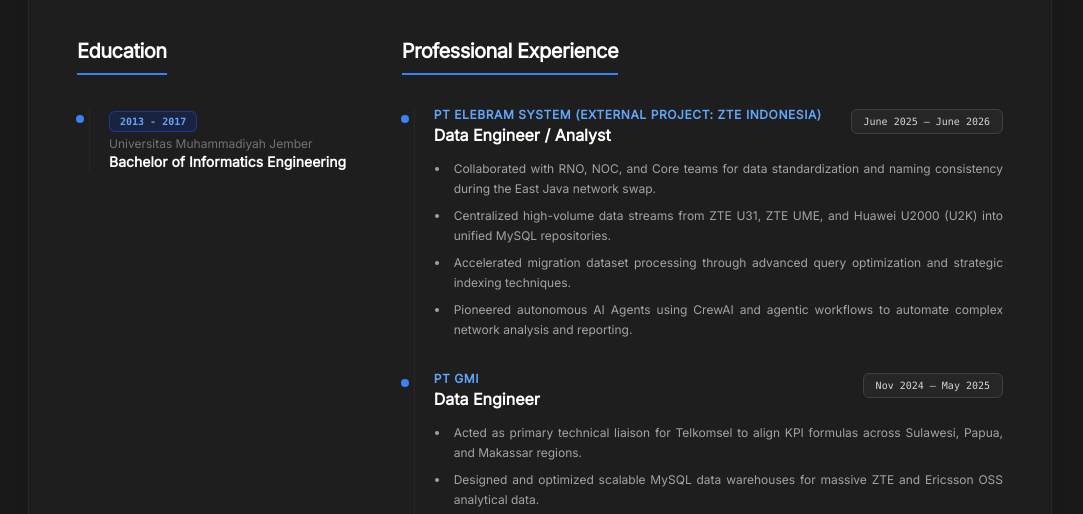
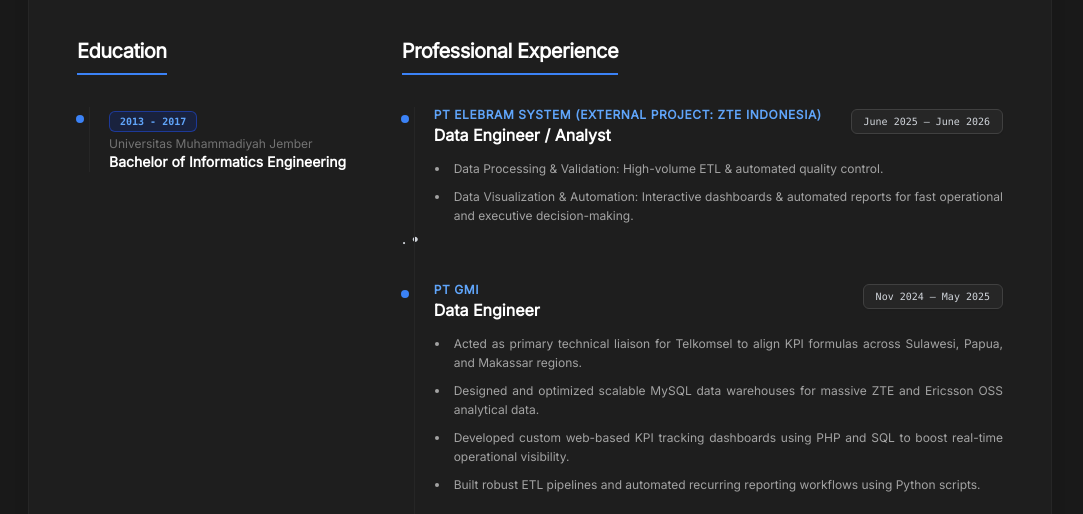
Before and after one commit to fikriiNaufal/hwJPNvOK, a plain HTML site: page resume.html in a window 1280 px wide. Shown: the part 265-779 px from the top of the page, without its empty margins (100-1183 px from the left). Drawn offline with nearby package versions, Linux system fonts and the light colour scheme.

Commit message:
Update resume.html

```diff
--- a/resume.html
+++ b/resume.html
@@ -82,12 +82,13 @@
                             </div>
                         </div>
                         <ul class="list-disc list-outside ml-4 text-neutral-400 text-xs space-y-2 leading-relaxed text-justify">
-                            <li class="pl-1">Collaborated with RNO, NOC, and Core teams for data standardization and naming consistency during the East Java network swap.</li>
-                            <li class="pl-1">Centralized high-volume data streams from ZTE U31, ZTE UME, and Huawei U2000 (U2K) into unified MySQL repositories.</li>
-                            <li class="pl-1">Accelerated migration dataset processing through advanced query optimization and strategic indexing techniques.</li>
-                            <li class="pl-1">Pioneered autonomous AI Agents using CrewAI and agentic workflows to automate complex network analysis and reporting.</li>
+                            <li class="pl-1">Data Processing & Validation: High-volume ETL & automated quality control.</li>
+                            <li class="pl-1">Data Visualization & Automation: Interactive dashboards & automated reports for fast operational and executive decision-making.</li>
                         </ul>
                     </div>
+
+                     .
+•
 
                     <div class="relative pl-8">
                         <span class="absolute left-[3px] top-2 w-2 h-2 rounded-full bg-blue-500 -translate-x-1/2"></span>
```
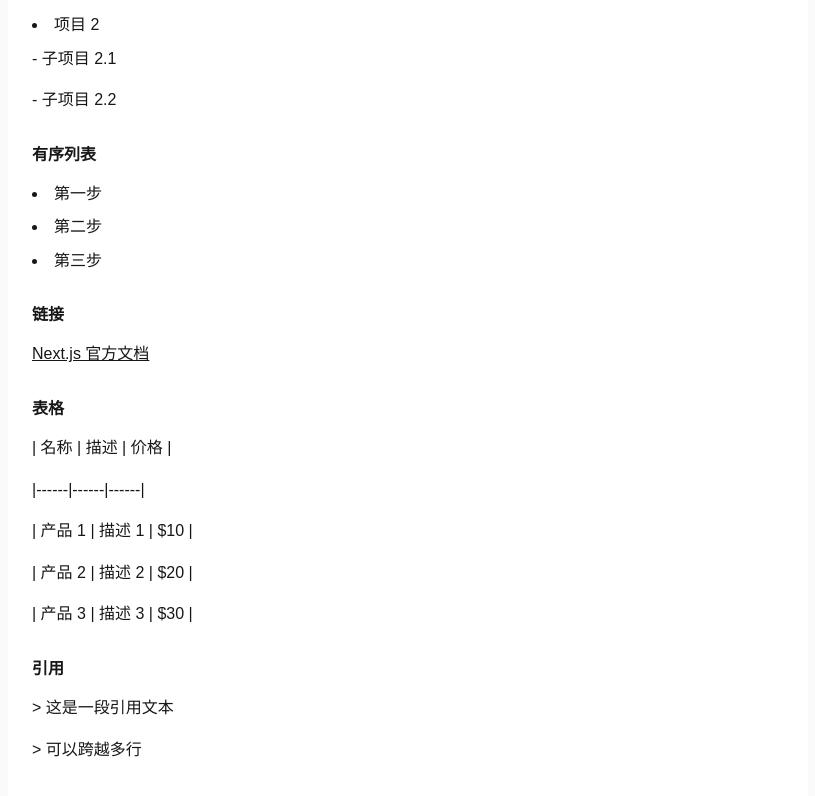
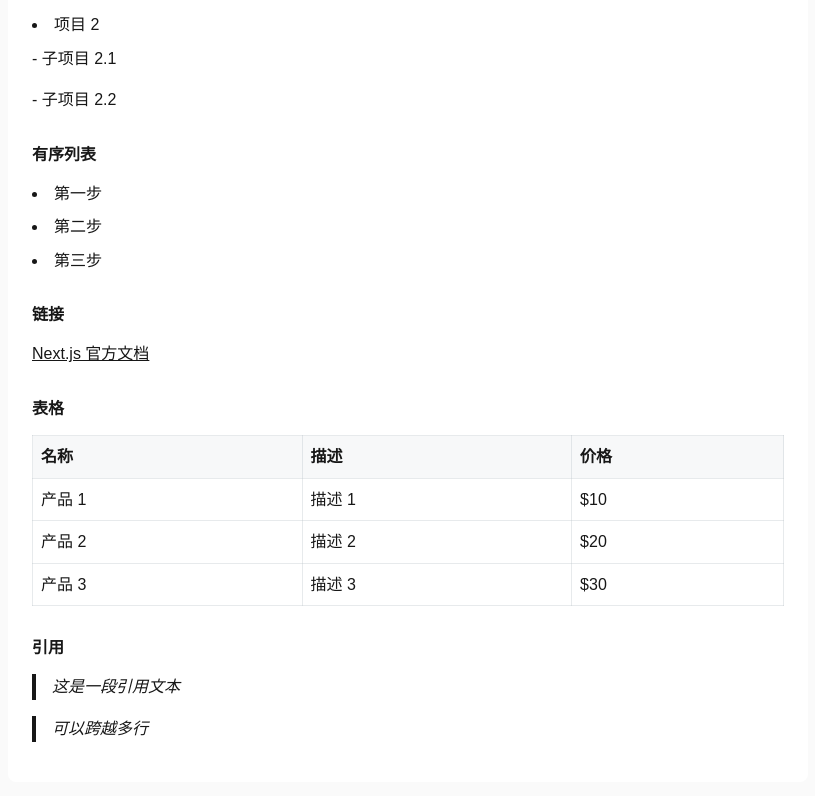
Before and after one commit to fengjutian/interview-question, a Next.js app: page / in a window 1280 px wide. Shown: the part 1008-1804 px from the top of the page, without its empty margins (56-871 px from the left). Built offline with nearby package versions, Linux system fonts and the light colour scheme.

Commit message:
feat(MarkdownRenderer): 增加表格和引用块的解析支持
添加对Markdown表格和引用块的解析转换功能，完善Markdown渲染能力

```diff
--- a/src/components/MarkdownRenderer.tsx
+++ b/src/components/MarkdownRenderer.tsx
@@ -44,8 +44,22 @@ export const MarkdownRenderer: React.FC<MarkdownRendererProps> = ({ content }) =
     text = text.replace(/^\d+\.\s+(.+)$/gm, '<li>$1</li>');
     text = text.replace(/(<li>.*?<\/li>)/s, '<ol>$1</ol>');
 
+    // 替换表格
+    text = text.replace(/\|(.+?)\|\n\|(-+\|)+\n((?:\|.+?\|\n)+)/g, (match, headers, separator, rows) => {
+      const headerCells = headers.split('|').filter(cell => cell.trim() !== '');
+      const headerRow = headerCells.map(cell => `<th>${cell.trim()}</th>`).join('');
+      const rowCells = rows.trim().split('\n').map(row => {
+        const cells = row.split('|').filter(cell => cell.trim() !== '');
+        return `<tr>${cells.map(cell => `<td>${cell.trim()}</td>`).join('')}</tr>`;
+      }).join('');
+      return `<table><thead><tr>${headerRow}</tr></thead><tbody>${rowCells}</tbody></table>`;
+    });
+
+    // 替换引用块
+    text = text.replace(/^>\s+(.+)$/gm, '<blockquote>$1</blockquote>');
+
     // 替换段落
-    text = text.replace(/^(?!<h|<ul|<ol|<li|<code|<strong|<em|<a).+$/gm, '<p>$&</p>');
+    text = text.replace(/^(?!<h|<ul|<ol|<li|<code|<strong|<em|<a|<table|<blockquote).+$/gm, '<p>$&</p>');
 
     return text;
   };
```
..............................
▸ **EXERCISE REQUIREMENTS**
Your answer must be a verbatim copy of the entries above, with no images included.

▸ **EXERCISE RESPONSE**
Before and after one commit to fikriiNaufal/hwJPNvOK, a plain HTML site: page resume.html in a window 1280 px wide. Shown: the part 265-779 px from the top of the page, without its empty margins (100-1183 px from the left). Drawn offline with nearby package versions, Linux system fonts and the light colour scheme.

Commit message:
Update resume.html

```diff
--- a/resume.html
+++ b/resume.html
@@ -82,12 +82,13 @@
                             </div>
                         </div>
                         <ul class="list-disc list-outside ml-4 text-neutral-400 text-xs space-y-2 leading-relaxed text-justify">
-                            <li class="pl-1">Collaborated with RNO, NOC, and Core teams for data standardization and naming consistency during the East Java network swap.</li>
-                            <li class="pl-1">Centralized high-volume data streams from ZTE U31, ZTE UME, and Huawei U2000 (U2K) into unified MySQL repositories.</li>
-                            <li class="pl-1">Accelerated migration dataset processing through advanced query optimization and strategic indexing techniques.</li>
-                            <li class="pl-1">Pioneered autonomous AI Agents using CrewAI and agentic workflows to automate complex network analysis and reporting.</li>
+                            <li class="pl-1">Data Processing & Validation: High-volume ETL & automated quality control.</li>
+                            <li class="pl-1">Data Visualization & Automation: Interactive dashboards & automated reports for fast operational and executive decision-making.</li>
                         </ul>
                     </div>
+
+                     .
+•
 
                     <div class="relative pl-8">
                         <span class="absolute left-[3px] top-2 w-2 h-2 rounded-full bg-blue-500 -translate-x-1/2"></span>
```
Before and after one commit to fengjutian/interview-question, a Next.js app: page / in a window 1280 px wide. Shown: the part 1008-1804 px from the top of the page, without its empty margins (56-871 px from the left). Built offline with nearby package versions, Linux system fonts and the light colour scheme.

Commit message:
feat(MarkdownRenderer): 增加表格和引用块的解析支持
添加对Markdown表格和引用块的解析转换功能，完善Markdown渲染能力

```diff
--- a/src/components/MarkdownRenderer.tsx
+++ b/src/components/MarkdownRenderer.tsx
@@ -44,8 +44,22 @@ export const MarkdownRenderer: React.FC<MarkdownRendererProps> = ({ content }) =
     text = text.replace(/^\d+\.\s+(.+)$/gm, '<li>$1</li>');
     text = text.replace(/(<li>.*?<\/li>)/s, '<ol>$1</ol>');
 
+    // 替换表格
+    text = text.replace(/\|(.+?)\|\n\|(-+\|)+\n((?:\|.+?\|\n)+)/g, (match, headers, separator, rows) => {
+      const headerCells = headers.split('|').filter(cell => cell.trim() !== '');
+      const headerRow = headerCells.map(cell => `<th>${cell.trim()}</th>`).join('');
+      const rowCells = rows.trim().split('\n').map(row => {
+        const cells = row.split('|').filter(cell => cell.trim() !== '');
+        return `<tr>${cells.map(cell => `<td>${cell.trim()}</td>`).join('')}</tr>`;
+      }).join('');
+      return `<table><thead><tr>${headerRow}</tr></thead><tbody>${rowCells}</tbody></table>`;
+    });
+
+    // 替换引用块
+    text = text.replace(/^>\s+(.+)$/gm, '<blockquote>$1</blockquote>');
+
     // 替换段落
-    text = text.replace(/^(?!<h|<ul|<ol|<li|<code|<strong|<em|<a).+$/gm, '<p>$&</p>');
+    text = text.replace(/^(?!<h|<ul|<ol|<li|<code|<strong|<em|<a|<table|<blockquote).+$/gm, '<p>$&</p>');
 
     return text;
   };
```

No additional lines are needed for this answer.